Government review of the National Disability Insurance Agency lacks credibility

The Government commissioned and released its reviews the capabilities of the National Disability Insurance Agency (NDIA), the agency responsible for the National Disability Insurance Scheme (NDIS). The report is available at

Sadly, this review was conceived and conducted in a rush. The final report wasn't even properly proof-read. It is not well thought out. For example, it suggests the NDIS implementation is analogous to

‘Building the plane while flying’

The Agency is like a plane that took off before it had been fully built and is being completed while it is in the air. This is not uncommon for new government programs. What is less usual is that the Agency itself is a start-up and has less scale and capability to do the in-air build and redesign as well as to prepare for the next phases.

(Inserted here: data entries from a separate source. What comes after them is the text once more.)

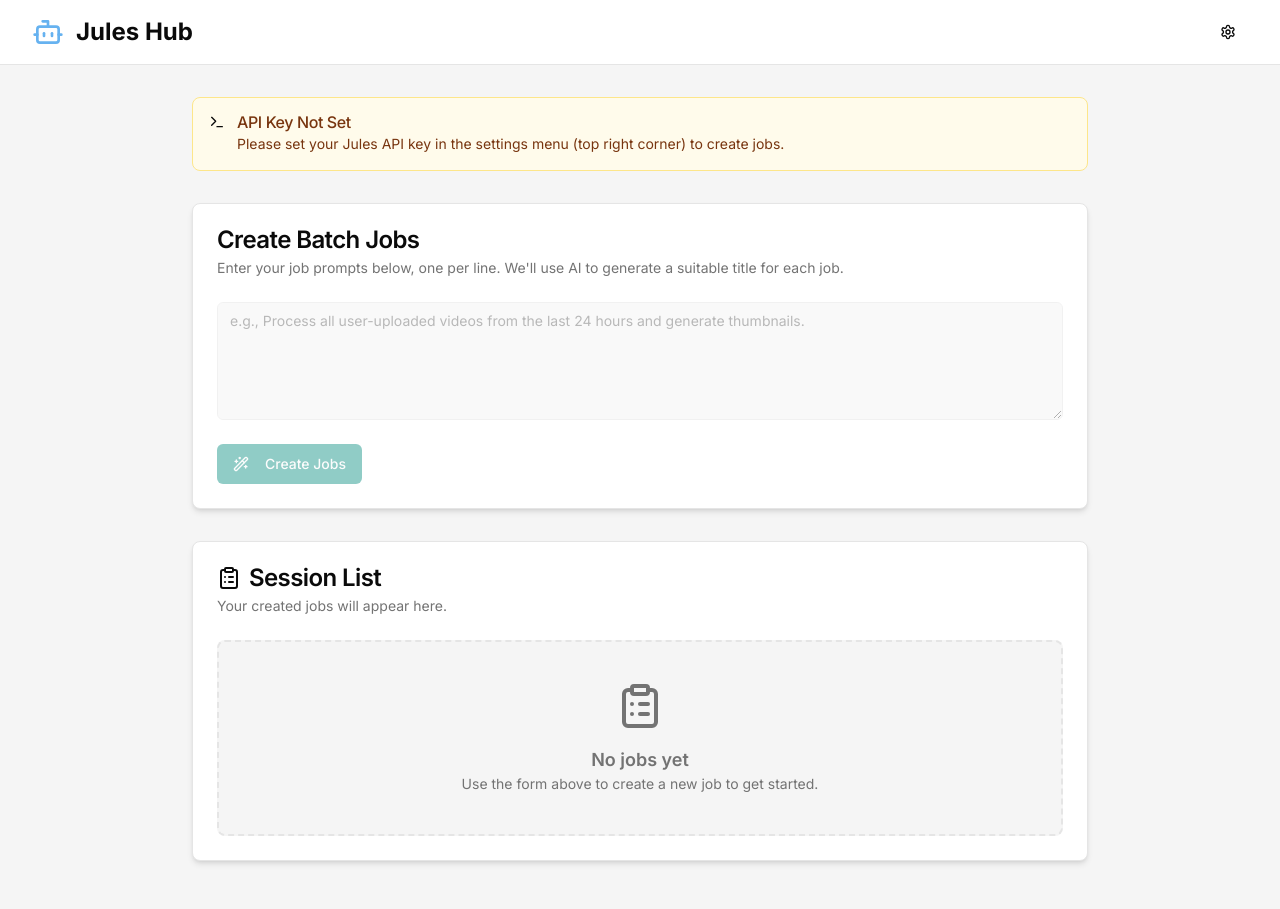
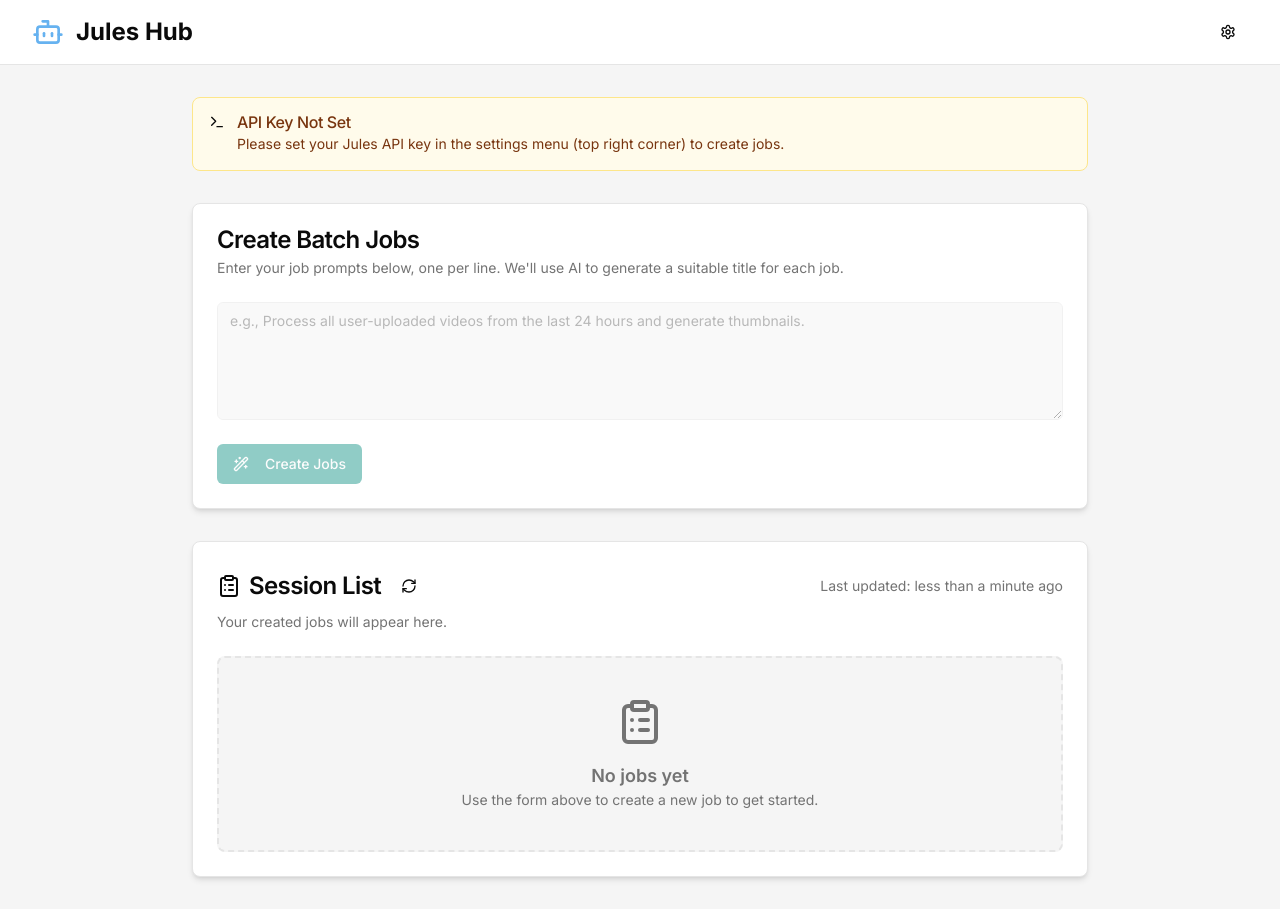
Before and after one commit to ql-owo-lp/jules-master, a Next.js app: page / in a window 1280 px wide. Built offline with nearby package versions, Linux system fonts and the light colour scheme; what @genkit-ai/google-genai, genkit would draw is missing.

Commit message:
I do not see the "refresh" icon ot the "last update" text

```diff
--- a/src/components/job-list.tsx
+++ b/src/components/job-list.tsx
@@ -28,31 +28,6 @@
 };
 
 export function JobList({ jobs, lastUpdatedAt, onRefresh }: JobListProps) {
-  if (jobs.length === 0) {
-    return (
-      <Card className="shadow-md">
-        <CardHeader>
-          <div className="flex items-center justify-between">
-            <div className="flex items-center gap-2">
-              <ClipboardList className="h-6 w-6" />
-              <CardTitle>Session List</CardTitle>
-            </div>
-          </div>
-          <CardDescription>Your created jobs will appear here.</CardDescription>
-        </CardHeader>
-        <CardContent>
-          <div className="flex flex-col items-center justify-center text-center text-muted-foreground p-10 border-2 border-dashed rounded-lg bg-background">
-            <ClipboardList className="h-12 w-12 mb-4" />
-            <p className="font-semibold text-lg">No jobs yet</p>
-            <p className="text-sm">
-              Use the form above to create a new job to get started.
-            </p>
-          </div>
-        </CardContent>
-      </Card>
-    );
-  }
-
   return (
     <Card className="shadow-md">
       <CardHeader>
@@ -71,9 +46,20 @@
             </div>
           )}
         </div>
-        <CardDescription>A list of your most recent jobs.</CardDescription>
+        <CardDescription>
+          {jobs.length > 0 ? "A list of your most recent jobs." : "Your created jobs will appear here."}
+        </CardDescription>
       </CardHeader>
       <CardContent>
+        {jobs.length === 0 ? (
+          <div className="flex flex-col items-center justify-center text-center text-muted-foreground p-10 border-2 border-dashed rounded-lg bg-background">
+            <ClipboardList className="h-12 w-12 mb-4" />
+            <p className="font-semibold text-lg">No jobs yet</p>
+            <p className="text-sm">
+              Use the form above to create a new job to get started.
+            </p>
+          </div>
+        ) : (
           <div className="border rounded-lg">
             <Table>
               <TableHeader>
@@ -100,6 +86,7 @@
               </TableBody>
             </Table>
           </div>
+        )}
       </CardContent>
     </Card>
   );
```
Lines whose indentation alone changed are shown as unchanged.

This is a crap analogy. The report says the NDIA has "a challenging role, with a very, very difficult timetable". The NDIS has no resemblance to building a plane. If the NDIS grinds to a halt, it will not fall out of the sky. Instead, people with a disability will still be alive; they will still need services and support. For many of them, their families (especially their mums and sisters) will still be there as the safety net. The NDIS properly has progressive deployment, not a "take-off". A far better analogy might be building a new 'affordable' suburb next to a refugee camp.

The report fails to recognise and acknowledge that the NDIS is a necessary replacement for the existing inequitable and dysfunctional system. Sadly, the authors of the review are mostly people who were responsible for the squalor of the existing refugee camp. They have no credibility in relation to disability services and supports. These are people who fail to recognise that the system they oversaw, the system the NDIS is replacing, has been consistently judged very badly dysfunctional. Clearly, their ability to assess the capability or functioning of a disability service and support system had already been proven utterly inadequate.

The reviewers suggest there is a risk of "putting it into operation before it could fully prepared". The reviewers simply fail to understand people with disability needs service and supports; the reviewers fail to appreciate that any delay in implementing the NDIS keeps people longer/indefinitely in the existing utterly inadequate and dysfunctional disability services system that was the result of the stewardship of two of the review authors. Similarly, the conclusion that "that it will not be given the time to consolidate and establish the systems and processes that will allow it to gain the maximum benefit from these first trial years" simply fails to appreciate the need for immediate change.

The reviews content, especially the conclusion, fails to recognise and respect that people with disability urgently need substantial change ... it is not acceptable that the review ignores the needs of people with a disability and focuses only on the workforce and administrative propriety.

This review is unacceptable.